Grossman and Stiglitz (1980)further argue that perfectly informationally efficient markets are impossible;if markets are perfectly efficient, there will be no profits to gatheringinformation, in which case there would be little or no reason to trade andmarkets would eventually collapse. Instead, the degree of market efficiencydetermines the effort investors are willing to disburse to gather and trade oninformation, hence a non-depraved market equilibrium will arise only when thereare sufficient profit opportunities. The profit earned by these observantinvestors can be viewed as ‘economic rents’ that accumulate to those willing toengage in these activities. Black (1986) suggests that these “noise traders”are the providers of these economics rents, they trade on what they consider tobe information but it’s just noise.Theproponents of the EMH responded to these challenges by arguing that,behavioural biases and corresponding inefficiencies definitely exist from timeto time, but there is a limit to their occurrence and impact because ofopposing forces committed to exploiting these opportunities (Lo, 2007).

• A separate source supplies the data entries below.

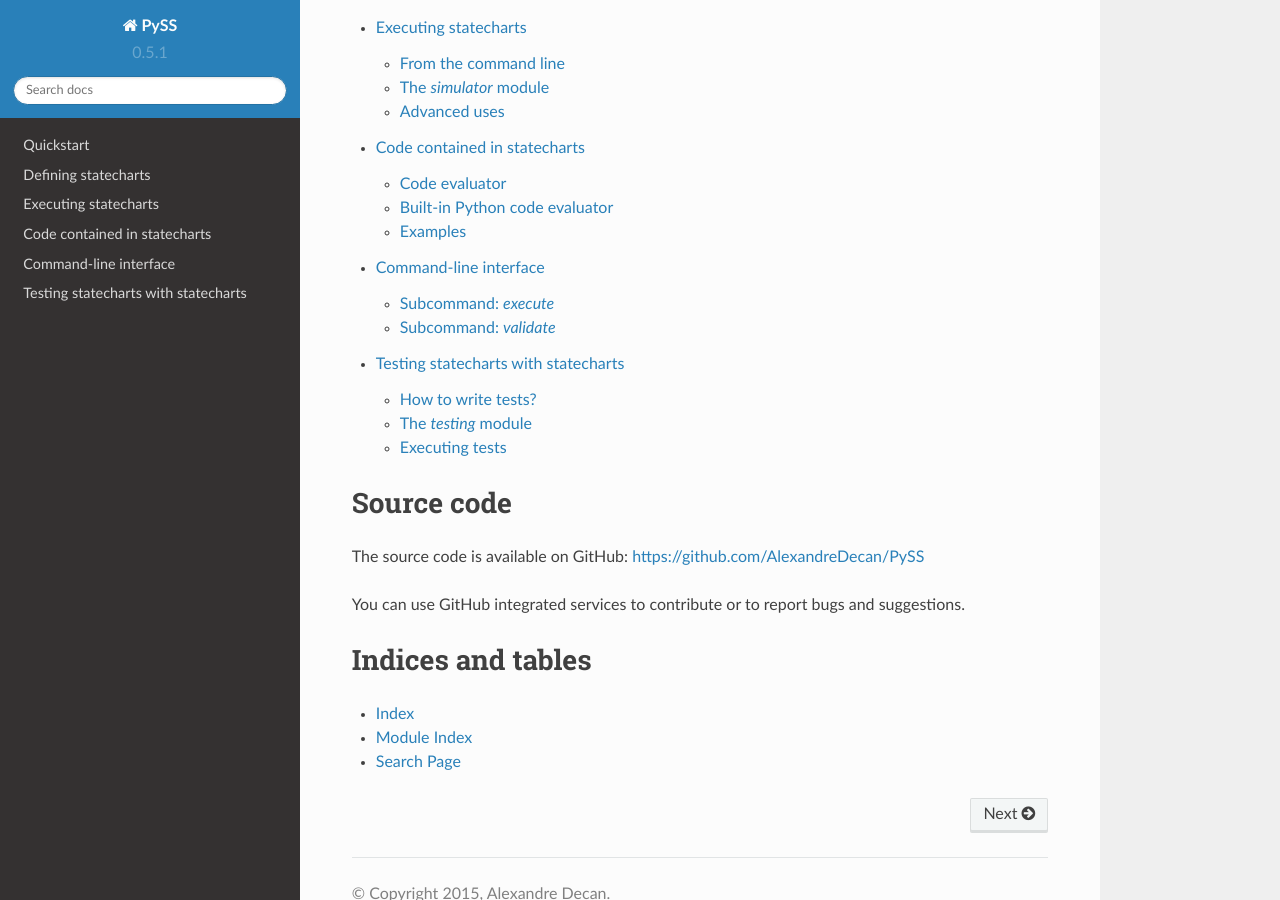
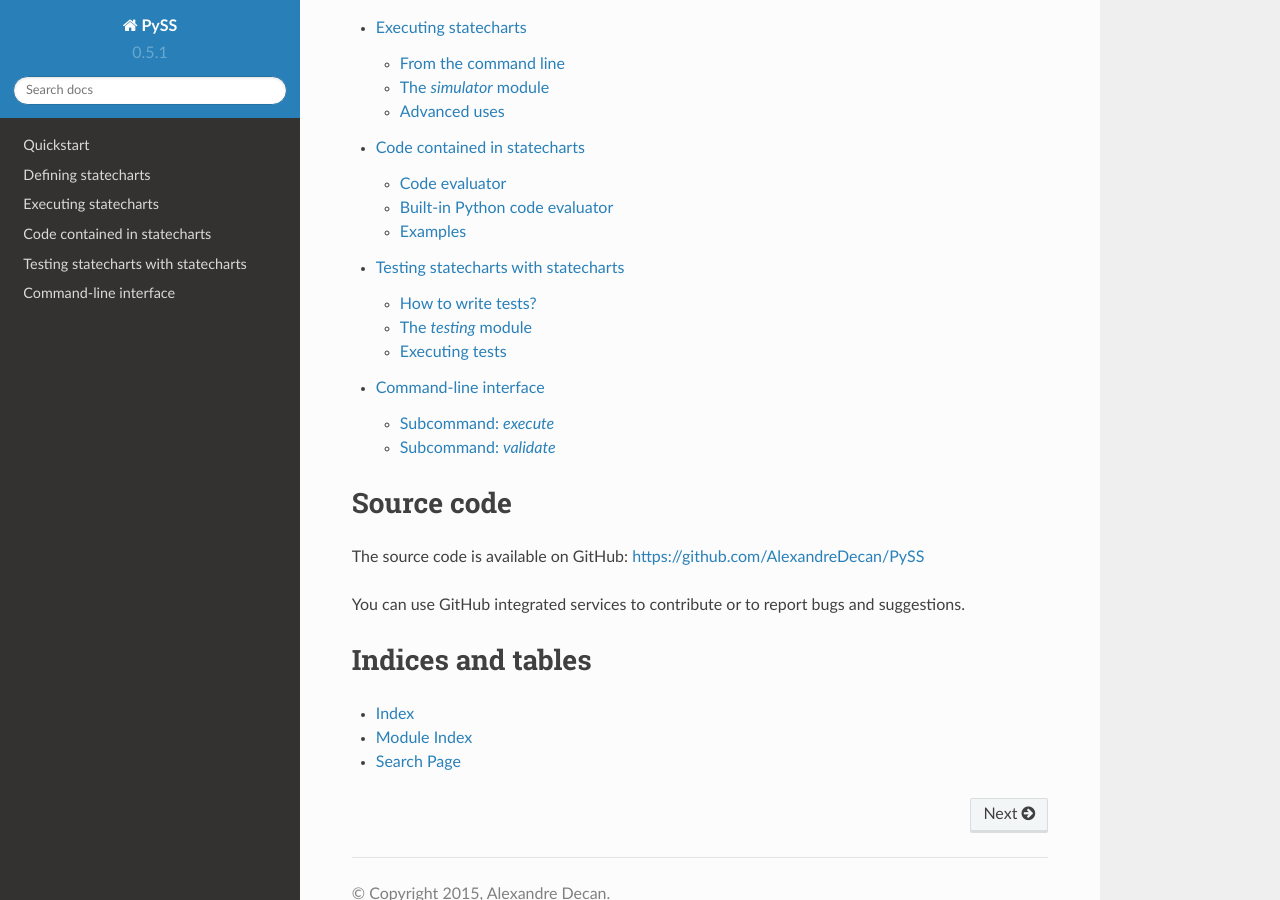
Before and after one commit to AlexandreDecan/sismic, a Sphinx documentation site: the page built from docs/index.rst, in a window 1280 px wide and 900 px high, scrolled down 1044 px. Built offline with Sphinx 7.4.7 and the Read the Docs theme 2.0.0, drawn with Linux system fonts in a browser that asks for light colours.

Commit message:
Another doc fixes

```diff
--- a/docs/index.rst
+++ b/docs/index.rst
@@ -51,8 +51,8 @@ Contents
     format
     execution
     evaluation
+    testing
     cli
-    testing
 
 
 Source code
--- a/docs/testing.rst
+++ b/docs/testing.rst
@@ -117,7 +117,7 @@ If the execution ends (``stop`` event) before the destination is reached (ie. in
 another state than ``destinationReached``), the tester execution does not end
 in a final state, meaning that the test fails.
 
-.. literalinclude:: .//examples/tester/elevator/destination_reached.yaml
+.. literalinclude:: ../examples/tester/elevator/destination_reached.yaml
    :language: yaml
 
 
@@ -133,6 +133,7 @@ The ``on entry`` of ``error`` then raises an ``AssertionError``.
 
 .. literalinclude:: ../examples/tester/elevator/closed_doors_while_moving.yaml
    :language: yaml
+
 
 7th floor is never reached
 ^^^^^^^^^^^^^^^^^^^^^^^^^^
```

Thisconclusion relies on the assumption that these market forces are adequately potentto withhold any type of behavioural bias or equivalently that irrationalbeliefs are not pervasive enough to overpower the capacity of arbitrage capitalcommitted to taking advantage of such irrationalities. ?.?. Implications of the EMHAfterdecades of theoretical and empirical evidence for and against the EMH,economists still have not yet reached a consensus about whether markets, mainlyfinancial markets are definitely efficient. The result of all the literaturesstudied solidifies the resolve of the proponents of each side of the debate.One of the explanations for this state of affairs is that the EMH, is solelynot a well-defined and empirically refutable hypothesis, one must specifyadditional structure, for example investors’ preferences. More importantly,what is more significant is the efficiency of a particular market relative toanother i.
e. futures vs. spot markets. From a practical point of view and inthe light of Grossman and Stiglitz (1980), the EMH is an idealization that iseconomically unimaginable, but works as a useful standard for measuringrelative efficiency.